The title of my most recent installation, Holes of Truth (2008-2009), is derived from the Italian, buchi della verità, a custom of public postings, denunciations by one citizen about the activities of another. My “postings,” however, are less confrontational than revelatory. Using cast off objects, old diaries, books, photographs, and real and constructed memories, I selectively reveal aspects of my personal history as I expose the underlying passion-filled dreams, persistent anxieties, and dark desires of humanity. This installation of paintings, sculpture and audio takes the form of a multimedia memoir that juxtaposes my personal history with the political, cultural and social history of our time. It includes Fault Lines (2008) and selections from four previously mentioned bodies of work— Memoirs of a Beast; Blood Music; The Mouseketeers in Iraq; and 365 Dumb Days.

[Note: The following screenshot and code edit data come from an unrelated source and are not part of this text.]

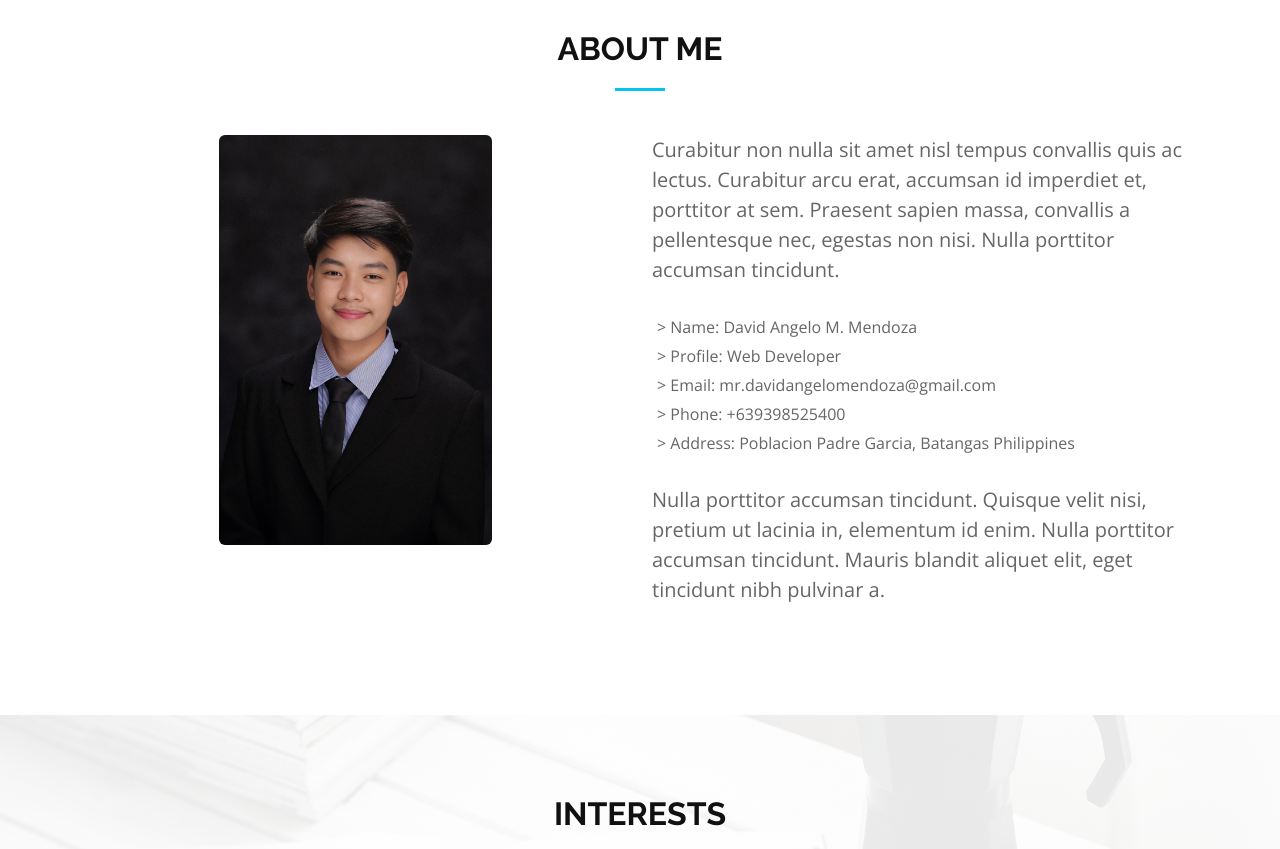
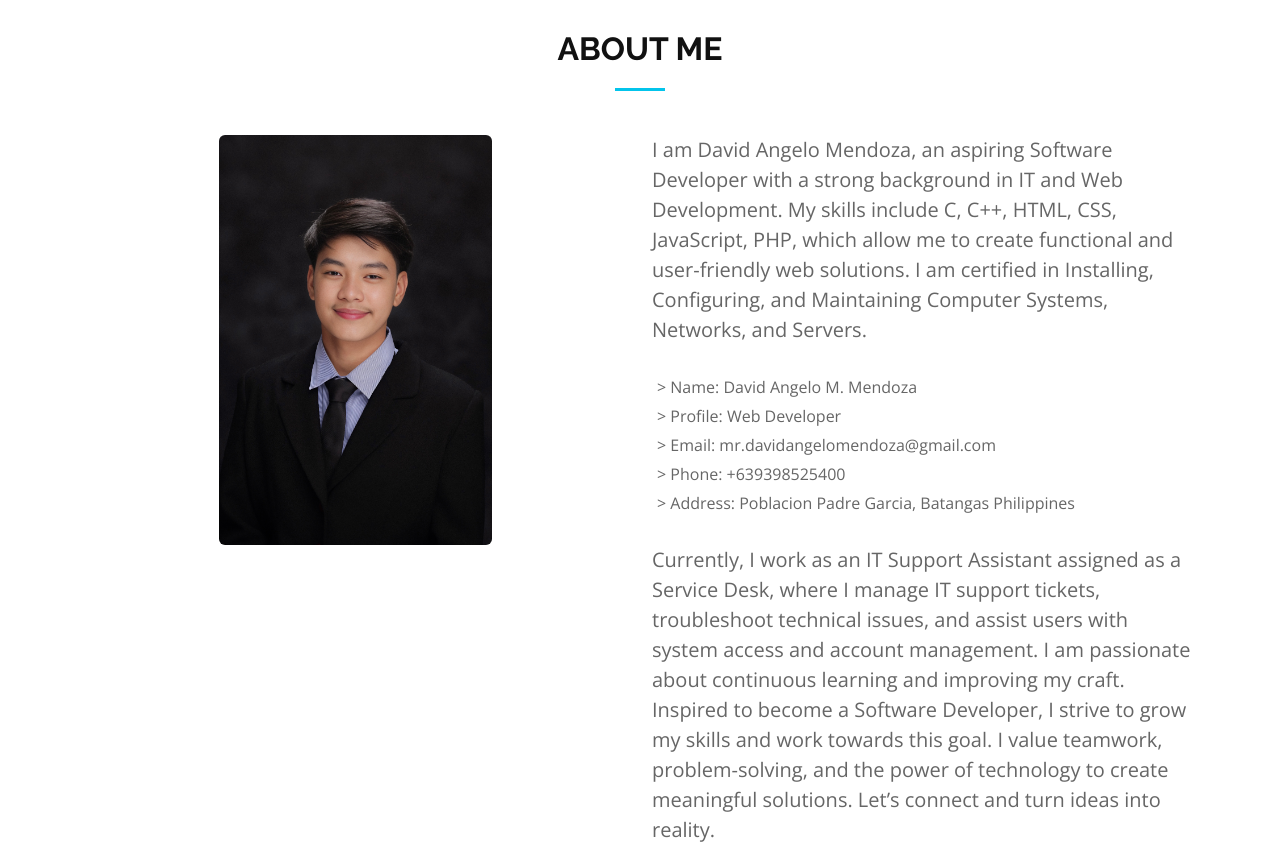
Before and after one commit to DavidAngelooo/DavidAngelooo, a plain HTML site: page index.html in a window 1280 px wide. Shown: the part 920-1769 px from the top of the page. Drawn offline with nearby package versions, Linux system fonts and the light colour scheme.

Commit message:
Update index.html

```diff
--- a/index.html
+++ b/index.html
@@ -115,10 +115,9 @@
                         </h5> -->
                       </div>
                       <p class="lead">
-                        Curabitur non nulla sit amet nisl tempus convallis quis ac lectus. Curabitur arcu erat, accumsan id
-                        imperdiet et, porttitor
-                        at sem. Praesent sapien massa, convallis a pellentesque nec, egestas non nisi. Nulla
-                        porttitor accumsan tincidunt.
+                       I am David Angelo Mendoza, an aspiring Software Developer with a strong background in IT and Web Development.
+                        My skills include C, C++, HTML, CSS, JavaScript, PHP, which allow me to create functional and
+                        user-friendly web solutions. I am certified in Installing, Configuring, and Maintaining Computer Systems, Networks, and Servers.
                       </p>
                       <div>
                         <div class="about-info" style="margin: 30px 0;">
@@ -130,9 +129,10 @@
                         </div>
                       </div>
                       <p class="lead">
-                        Nulla porttitor accumsan tincidunt. Quisque velit nisi, pretium ut lacinia in, elementum id enim.
-                        Nulla porttitor accumsan
-                        tincidunt. Mauris blandit aliquet elit, eget tincidunt nibh pulvinar a.
+                        Currently, I work as an IT Support Assistant assigned as a Service Desk, where I manage IT support tickets, troubleshoot technical issues,
+                        and assist users with system access and account management. I am passionate about continuous learning and improving my craft.
+                        Inspired to become a Software Developer, I strive to grow my skills and work towards this goal. I value teamwork, problem-solving,
+                        and the power of technology to create meaningful solutions. Let’s connect and turn ideas into reality.
                       </p>
                     </div>
                   </div>
```
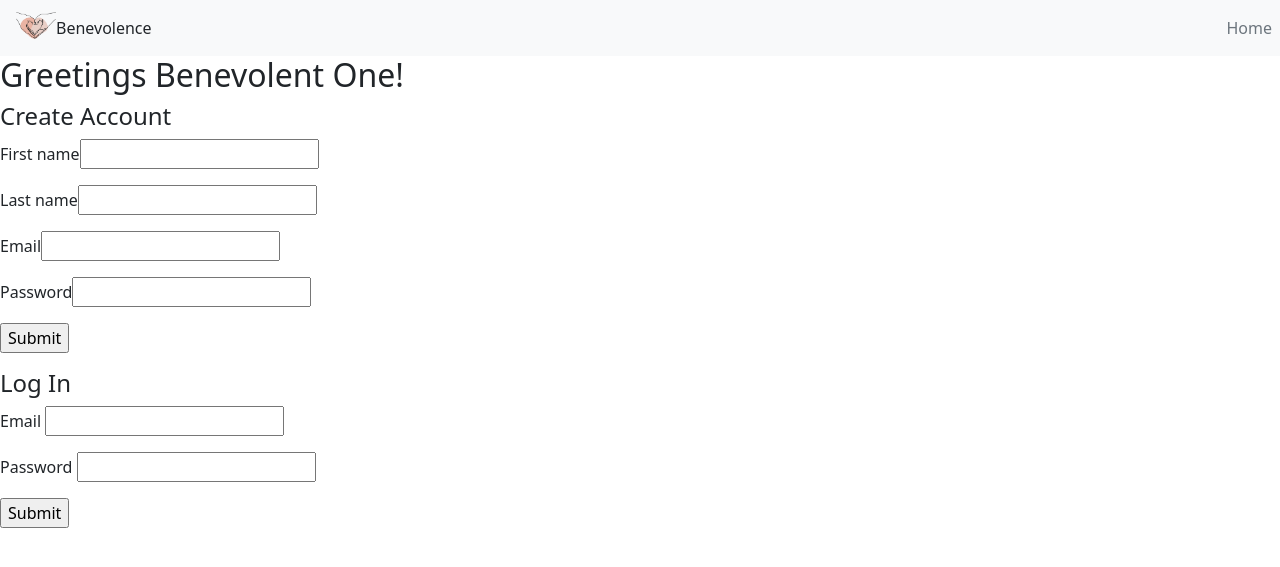
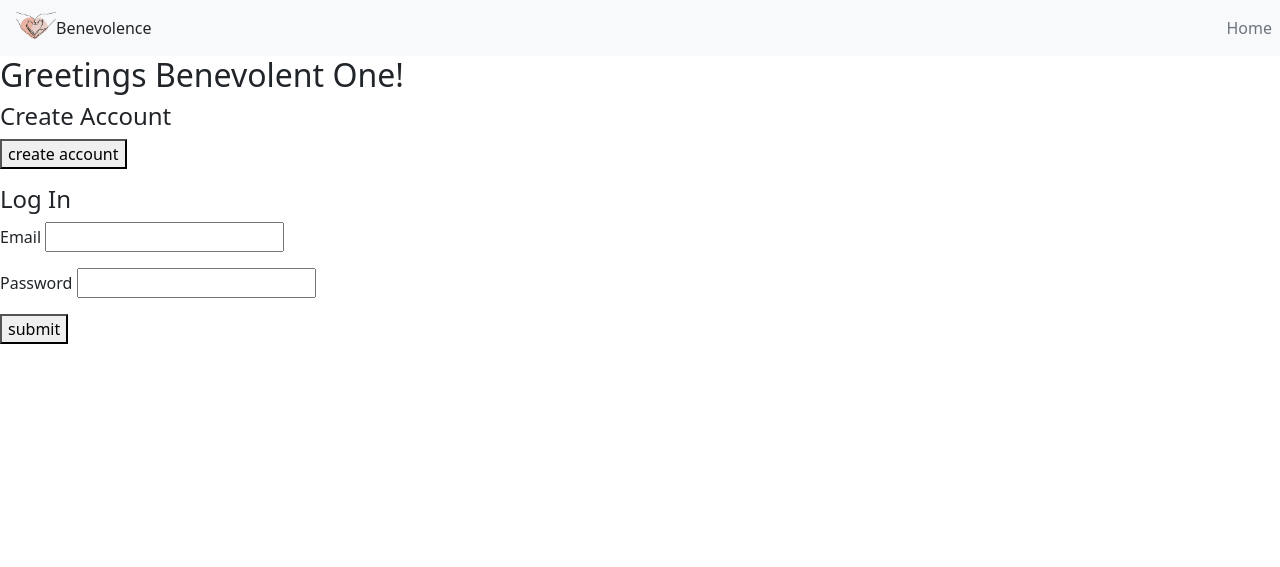
Before and after one commit to ShannaSmith/benevolence, a Flask app: page / in a window 1280 px wide. Shown: the top 567 px of the page. Run offline with Flask 2, Linux system fonts and the light colour scheme.

Commit message:
make create account form appear with btn click

```diff
--- a/static/css/styles.css
+++ b/static/css/styles.css
@@ -7,4 +7,6 @@ ul{
 .navbar-nav .active .nav-item .nav-link .link-secondary .sr-only a{
     color:blue !important;
 }
+.hide{
+    display:none;
 }
--- /dev/null
+++ b/static/js/index.js
@@ -0,0 +1,29 @@
+$(document).ready(function () {
+    $("ul.navbar-nav > a").click(
+      function (e) {
+        $("ul.navbar-nav > a").removeClass(
+          "active");
+        $("ul.navbar-nav > a").css(
+          "color", "");
+
+        $(this).addClass("active");
+        $(this).css("color", "red");
+    });
+});
+
+const acctBtn = document.getElementById('new-acct');
+
+function showCreateAcct (evt) {
+    const form = document.getElementById('create-acct');
+    if (form.style.display === 'none'){
+        form.style.display = 'block';
+    }else{
+        form.style.display = 'none';
+        acctBtn.classList.add("hidden");
+    }
+
+};
+function showBtn(evt){
+    const btn = document.getElementById("new-acct");
+    btn.classList.remove('hidden');
+};
--- a/templates/base.html
+++ b/templates/base.html
@@ -44,7 +44,7 @@
     <script src="https://cdn.jsdelivr.net/npm/bootstrap@5.0.2/dist/js/bootstrap.bundle.min.js"
         integrity="sha384-gtEjrD/SeCtmISkJkNUaaKMoLD0//ElJ19smozuHV6z3Iehds+3Ulb9Bn9Plx0x4"
         crossorigin="anonymous"></script>
-    <script src="/static/js/nav.js"></script>
+    <script src="/static/js/index.js"></script>
     {% endblock %}
 </body>
 {% block after_body %}{% endblock %}
--- a/templates/home_page.html
+++ b/templates/home_page.html
@@ -2,13 +2,13 @@
 {% block title %}Benevolence Home{% endblock title %}
 
 {% block body %}
-
+ <body>
         <h2>Greetings Benevolent One!</h2>
 
 
 
         <h4>Create Account</h4>
-        <form action="/users/new" method="POST">
+        <form action="/users/new" id="create-acct" class="hide" method="POST">
         <p>
             First name<input type="text" name=fname>
         </p>
@@ -22,11 +22,14 @@
             Password<input type="password" name="password">
         </p>
         <p>
-            <input type="submit">
+            <button id="submt-acct" onClick="showBtn()">submit </button>
         </p>
         </form>
+        <p>
+            <button id="new-acct"  onClick="showCreateAcct()">create account </button>
+        </p>
         <h4>Log In</h4>
-        <form action="/login" method="POST">
+        <form action="/login"  method="POST">
             <P>
                 Email <input type="text" name="email">
             </P>
@@ -34,7 +37,9 @@
                 Password <input type="password" name="password">
             </p>
             <p>
-                <input type="submit">
+                <button > submit</button>
              </p>
         </form>
+    <script src="../static/js/index.js"></script>
+    </body>
         {% endblock body %}
```
Also changed, not shown: static/js/nav.js (deleted, +0 -12 lines).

The basis of Memoirs of a Beast is my grade school diary. Beginning in 2002, I “rewrote” it using tar gel, mixed media and collage. The 180 pages that comprise Memoirs of a Beast are installed in chapter-like groupings, connected visually through a balance between blank pages, pages with partial text and those that obliterate the text entirely. Important to the composition of the pages are original collage elements such as tickets stubs, newspaper clippings and photographs. Combined with contemporary photographs, family photographs, gesso, tar gel, graphite and acrylic paint, the diary represents a life—my beastly life, your beastly life, a mess of details, scraps of disappointment and fragments of hope. 365 Dumb Days is another kind of diary—a sculptural diary—assembled from a life’s accumulation of miscellany. Treasures (silver baby spoon, psychic’s doll, volcanic rock) and trash (shattered auto glass, discarded Barbie, broken necklace) fearlessly intermingle in a testament to the comedy and tragedy of life—days of bumbling and recovering, submitting and transcending, hoping for the best and sometimes getting it.

My audio visual installations evoke the oral tradition of memory keeping—important events retold and embellished in conversation and song, in living rooms and around campfires. Bonnie Ann Brown, the audio component of Blood Music, is based on a notorious unsolved crime committed in my hometown, one that affected me profoundly as a young child and that I retell as a meditation on death and regeneration. The Mouseketeer paintings bridge the gap between the oral tradition and the written narrative. They began as a series of “studio portraits” of the original Mouseketeers painted in layers of pink tar gel. The “backdrop paper” that sets off each portrait is like a blown-up page from a fictional memoir or a transcript from a television interview, the text written over and over so it is nearly unreadable. In 2004, this series evolved into paintings on the subject of war, The Mouseketeers in Iraq. The “backdrop paper” is a soldier’s report from the battlefront. As harsh as the Mouseketeers in Iraq might appear, the subject matter of these paintings, the resilience of the human spirit, transcends the physical destruction of the individuals portrayed.

The paper installation, Fault Lines, was inspired by a 19th century copy of Plutarch’s Lives given to me by a family member. After reading it, I began visualizing those individuals who impacted my life as chapters in a book; as paintings, row upon row, in a history museum; and ultimately, as planets in the sky, connected randomly as constellations are. Once in progress, I realized that Fault LInes was less about hard truths than fluidity—history slipping and sliding off the page, images melting, and solidifying—the incessant, glorious flow of the universe pausing for a reflective moment, then moving on.

Judith Page
November 2008